### What to do
All the data should be repeated exactly. Any image in it is left out.

*** Opening Given entries ***

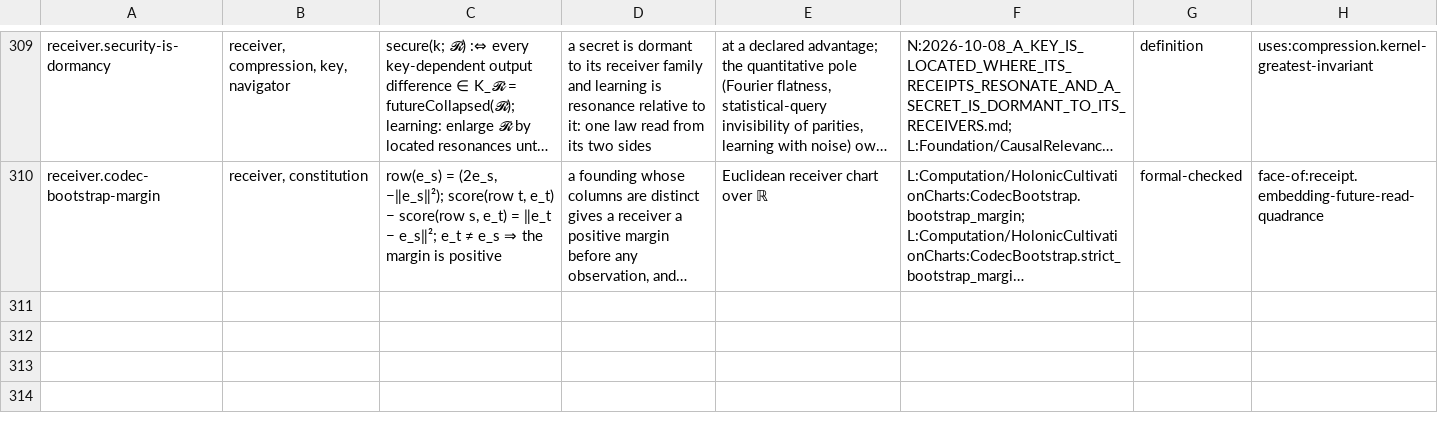
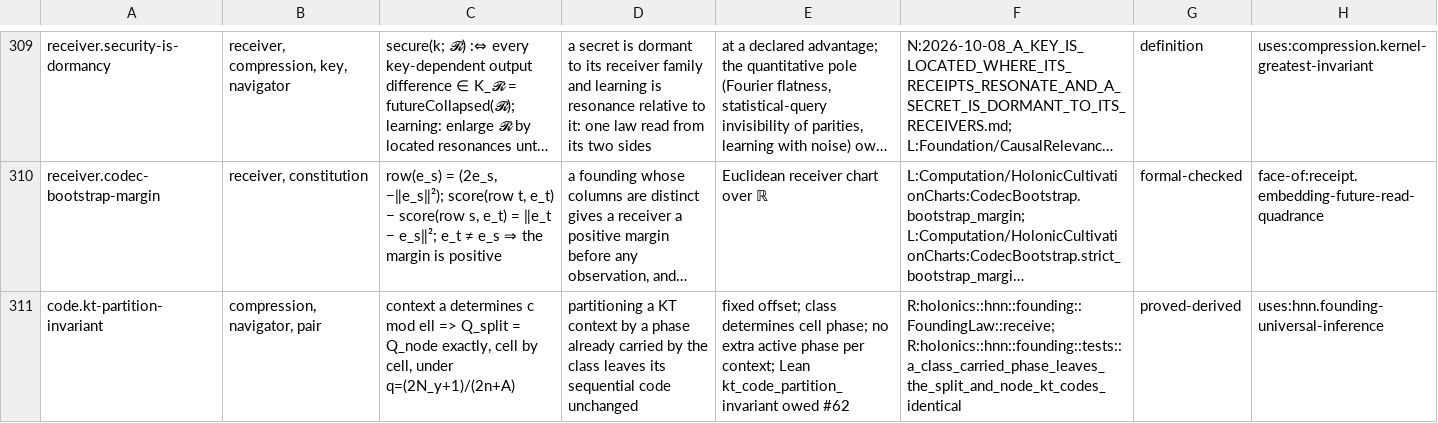
Before and after one commit to brandonrdug/holonics, a TSV file: docs/atlas/information.tsv, drawn as a sheet; only a part is shown, gaps mark what is left out; long unchanged cells end in …; the diff names each change by its address in the sheet, - before the commit and + after, or states it on an @@ line.

```diff
--- a/docs/atlas/information.tsv
+++ b/docs/atlas/information.tsv
+row 311: code.kt-partition-invariant | compression, navigator, pair | context a determines c mod ell => Q_split = Q_node exactly, cell by cell, under q=(2N_y+1)/(2n+A) | partitioning a KT context by a phase already carried by the class leaves its sequential code unchanged | fixed offset; class determines cell phase; no extra active phase per context; Lean kt_code_partition_invariant owed #62 | R:holonics::hnn::founding::FoundingLaw::receive; R:holonics::hnn::founding::tests::a_class_carried_phase_leaves_the_split_and_node_kt_codes_identical | proved-derived | uses:hnn.founding-universal-inference
```
Also changed, not shown: docs/atlas/arithmetic.tsv, docs/atlas/objects.tsv, 4 other files.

*** Closing Given entries ***

### Result below
Before and after one commit to brandonrdug/holonics, a TSV file: docs/atlas/information.tsv, drawn as a sheet; only a part is shown, gaps mark what is left out; long unchanged cells end in …; the diff names each change by its address in the sheet, - before the commit and + after, or states it on an @@ line.

```diff
--- a/docs/atlas/information.tsv
+++ b/docs/atlas/information.tsv
+row 311: code.kt-partition-invariant | compression, navigator, pair | context a determines c mod ell => Q_split = Q_node exactly, cell by cell, under q=(2N_y+1)/(2n+A) | partitioning a KT context by a phase already carried by the class leaves its sequential code unchanged | fixed offset; class determines cell phase; no extra active phase per context; Lean kt_code_partition_invariant owed #62 | R:holonics::hnn::founding::FoundingLaw::receive; R:holonics::hnn::founding::tests::a_class_carried_phase_leaves_the_split_and_node_kt_codes_identical | proved-derived | uses:hnn.founding-universal-inference
```
Also changed, not shown: docs/atlas/arithmetic.tsv, docs/atlas/objects.tsv, 4 other files.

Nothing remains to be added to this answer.